PP: You say that a writer knows when he has written a good text. Are you as well conscious when you create a good work?
SP: Somehow I know, yes. The experience teaches me too, when in the atelier you create something good, you are able to feel that as well as recognize it, the question is only do you believe in yourself and your values enough. If that is clear with you and you don’t have doubts there, then you know that you have made a good artwork. You would feel it by the trembling of the intellectual level as well. It has happened to me once or twice, that kind of state, when it really feels like a conversation with the gods. When you see the result in front of you, when all of the chakras open, and when you really want to open everything in yourself and to converse with whatever energies there are… Is it going to be recognizable to the other?
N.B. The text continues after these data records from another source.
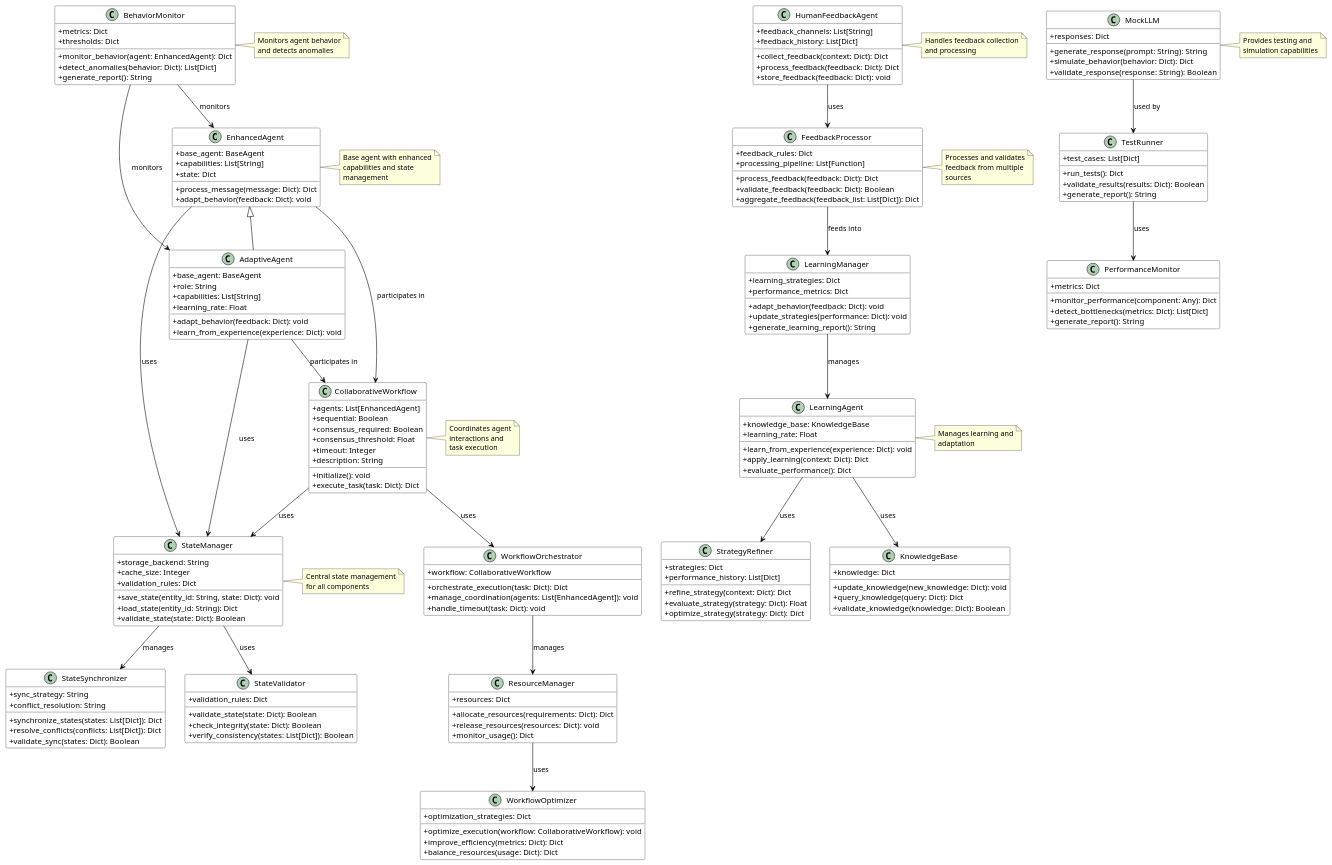
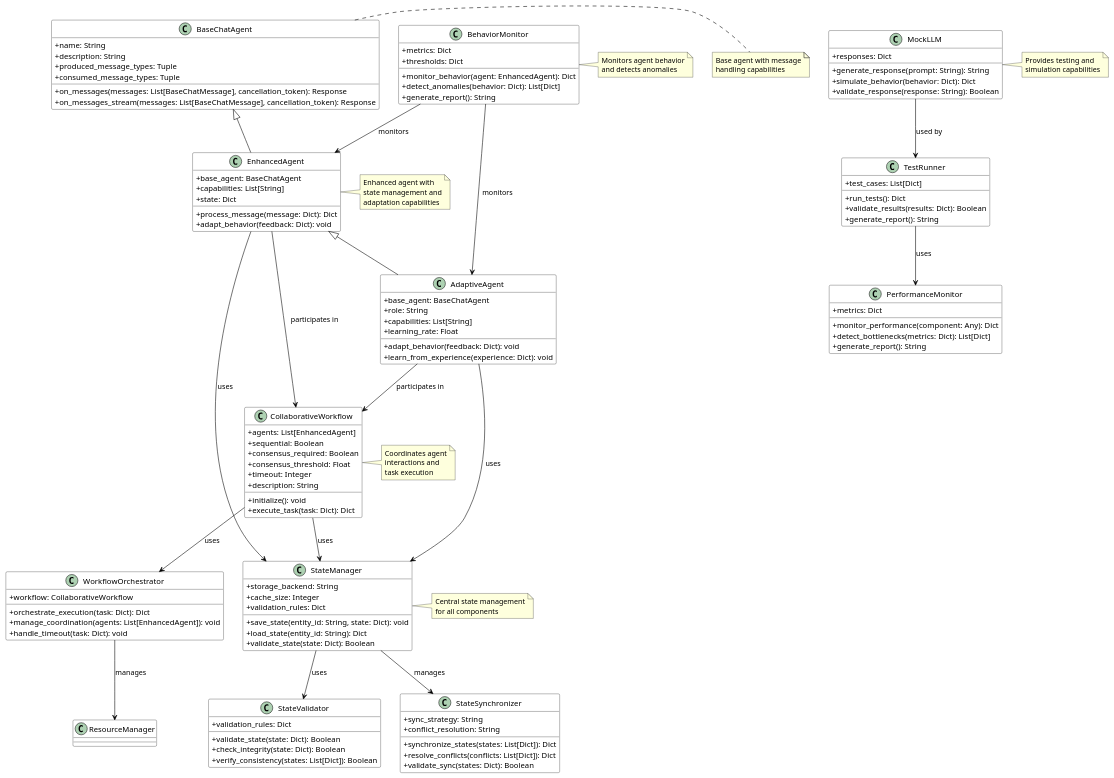
One commit to lorenzoridolfi/xpto changed the diagram in docs/architecture.puml. Above: the diagram before and after it, drawn with PlantUML. The commit also changed 11 other files, not shown here.

```diff
--- a/docs/architecture.puml
+++ b/docs/architecture.puml
@@ -8,9 +8,18 @@
     BorderColor Black
 }
 
-' Agent System Components
+' Core Agent Components
+class BaseChatAgent {
+    + name: String
+    + description: String
+    + produced_message_types: Tuple
+    + consumed_message_types: Tuple
+    + on_messages(messages: List[BaseChatMessage], cancellation_token): Response
+    + on_messages_stream(messages: List[BaseChatMessage], cancellation_token): Response
+}
+
 class EnhancedAgent {
-    + base_agent: BaseAgent
+    + base_agent: BaseChatAgent
     + capabilities: List[String]
     + state: Dict
     + process_message(message: Dict): Dict
@@ -18,7 +27,7 @@
 }
 
 class AdaptiveAgent {
-    + base_agent: BaseAgent
+    + base_agent: BaseChatAgent
     + role: String
     + capabilities: List[String]
     + learning_rate: Float
@@ -32,55 +41,6 @@
     + monitor_behavior(agent: EnhancedAgent): Dict
     + detect_anomalies(behavior: Dict): List[Dict]
     + generate_report(): String
-}
-
-' Human Feedback Components
-class HumanFeedbackAgent {
-    + feedback_channels: List[String]
-    + feedback_history: List[Dict]
-    + collect_feedback(context: Dict): Dict
-    + process_feedback(feedback: Dict): Dict
-    + store_feedback(feedback: Dict): void
-}
-
-class FeedbackProcessor {
-    + feedback_rules: Dict
-    + processing_pipeline: List[Function]
-    + process_feedback(feedback: Dict): Dict
-    + validate_feedback(feedback: Dict): Boolean
-    + aggregate_feedback(feedback_list: List[Dict]): Dict
-}
-
-class LearningManager {
-    + learning_strategies: Dict
-    + performance_metrics: Dict
-    + adapt_behavior(feedback: Dict): void
-    + update_strategies(performance: Dict): void
-    + generate_learning_report(): String
-}
-
-' Learning and Adaptation Components
-class LearningAgent {
-    + knowledge_base: KnowledgeBase
-    + learning_rate: Float
-    + learn_from_experience(experience: Dict): void
-    + apply_learning(context: Dict): Dict
-    + evaluate_performance(): Dict
-}
-
-class StrategyRefiner {
-    + strategies: Dict
-    + performance_history: List[Dict]
-    + refine_strategy(context: Dict): Dict
-    + evaluate_strategy(strategy: Dict): Float
-    + optimize_strategy(strategy: Dict): Dict
-}
-
-class KnowledgeBase {
-    + knowledge: Dict
-    + update_knowledge(new_knowledge: Dict): void
-    + query_knowledge(query: Dict): Dict
-    + validate_knowledge(knowledge: Dict): Boolean
 }
 
 ' State Management Components
@@ -127,20 +87,6 @@
     + handle_timeout(task: Dict): void
 }
 
-class ResourceManager {
-    + resources: Dict
-    + allocate_resources(requirements: Dict): Dict
-    + release_resources(resources: Dict): void
-    + monitor_usage(): Dict
-}
-
-class WorkflowOptimizer {
-    + optimization_strategies: Dict
-    + optimize_execution(workflow: CollaborativeWorkflow): void
-    + improve_efficiency(metrics: Dict): Dict
-    + balance_resources(usage: Dict): Dict
-}
-
 ' Development Tools Components
 class MockLLM {
     + responses: Dict
@@ -164,18 +110,12 @@
 }
 
 ' Relationships
+BaseChatAgent <|-- EnhancedAgent
 EnhancedAgent <|-- AdaptiveAgent
 
 ' Agent System Relationships
 BehaviorMonitor --> EnhancedAgent : monitors
 BehaviorMonitor --> AdaptiveAgent : monitors
-
-' Feedback System Relationships
-HumanFeedbackAgent --> FeedbackProcessor : uses
-FeedbackProcessor --> LearningManager : feeds into
-LearningManager --> LearningAgent : manages
-LearningAgent --> KnowledgeBase : uses
-LearningAgent --> StrategyRefiner : uses
 
 ' State Management Relationships
 StateManager --> StateSynchronizer : manages
@@ -187,7 +127,6 @@
 ' Workflow Relationships
 CollaborativeWorkflow --> WorkflowOrchestrator : uses
 WorkflowOrchestrator --> ResourceManager : manages
-ResourceManager --> WorkflowOptimizer : uses
 EnhancedAgent --> CollaborativeWorkflow : participates in
 AdaptiveAgent --> CollaborativeWorkflow : participates in
 
@@ -196,31 +135,20 @@
 TestRunner --> PerformanceMonitor : uses
 
 ' Notes
+note right of BaseChatAgent
+  Base agent with message
+  handling capabilities
+end note
+
 note right of EnhancedAgent
-  Base agent with enhanced
-  capabilities and state
-  management
+  Enhanced agent with
+  state management and
+  adaptation capabilities
 end note
 
 note right of BehaviorMonitor
   Monitors agent behavior
   and detects anomalies
-end note
-
-note right of HumanFeedbackAgent
-  Handles feedback collection
-  and processing
-end note
-
-note right of FeedbackProcessor
-  Processes and validates
-  feedback from multiple
-  sources
-end note
-
-note right of LearningAgent
-  Manages learning and
-  adaptation
 end note
 
 note right of StateManager
```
If the state isn’t fake, I believe, the other will feel it too.
But, nothing comes from itself, things don’t just come up. You need to be really devoted.
PP: Thank you for this detailed conversation.
SP: Thank you.
2002: Unwritten Book to the Mediator, Museum of Contemporary Art, Skopje; part of the installation Eyes wide open, Museum of Contemporary Art, Skopje, 2002;
2004: Book beyond the Covers: My Anthology – Macedonian Art and Critique 1954-2004, independent publication by the artist, Skopje; in A Work beyond the Book, part of a wider project Cinema Napredok 3: Trilogy Province 2, together with Tome Adzievski, Cultural center, Debar, 2004 and Museum of Contemporary Art, Skopje, 2006. The work is a part of the permanent collection of the Museum of Contemporary Art, Skopje.
2005: Project Preface: How do I write a good review as art critics do?, as part of the project Kinetic Painting by Spase Perovski, Art Salon, Veles, 2005;
2009: Me Ptolemy MKD & H.E. Nothing, independent publication by the artist, limited edition of ten books in Macedonian and English, Skopje; part of the project Projection Balcony: Alexandria, Gallery of the Jesuit Cultural Center, Alexandria, 2009; officially donated to the Alexandria Library;
2010: To be Announced: Written Art (Exact Project), Three Introduction Stories, independent publication by the artist, Skopje; part of the project with the same name, during the event Artistically through the Phenomenal 4 (artistic action in nature), as an announcement of the book published a year later;
2011: Written Art (Short Stories), Publishing House Oknat Elva Ovoet, Skopje; part of the wider project Artistically through the Phenomenal 4 (artistic action in nature), 2011;
2012: Submarine TMRC Deadline, independent publication by the artist, Skopje; a result of the workshop of experimental drawing held in Dojran, 2009.
2012: Artistic action in public space, Written Art, Macedonia Street, Skopje: an improvised stand with the publication of the fictitious publishing house Oknat Elva Ovoet;
2012: Exhibition, Publishing House O.E.O 2002/2012, Museum of Contemporary Art, Skopje;
2013: Exhibition, Segments 2002-2012, Museum of Romanian Literature, Bucharest, Romania.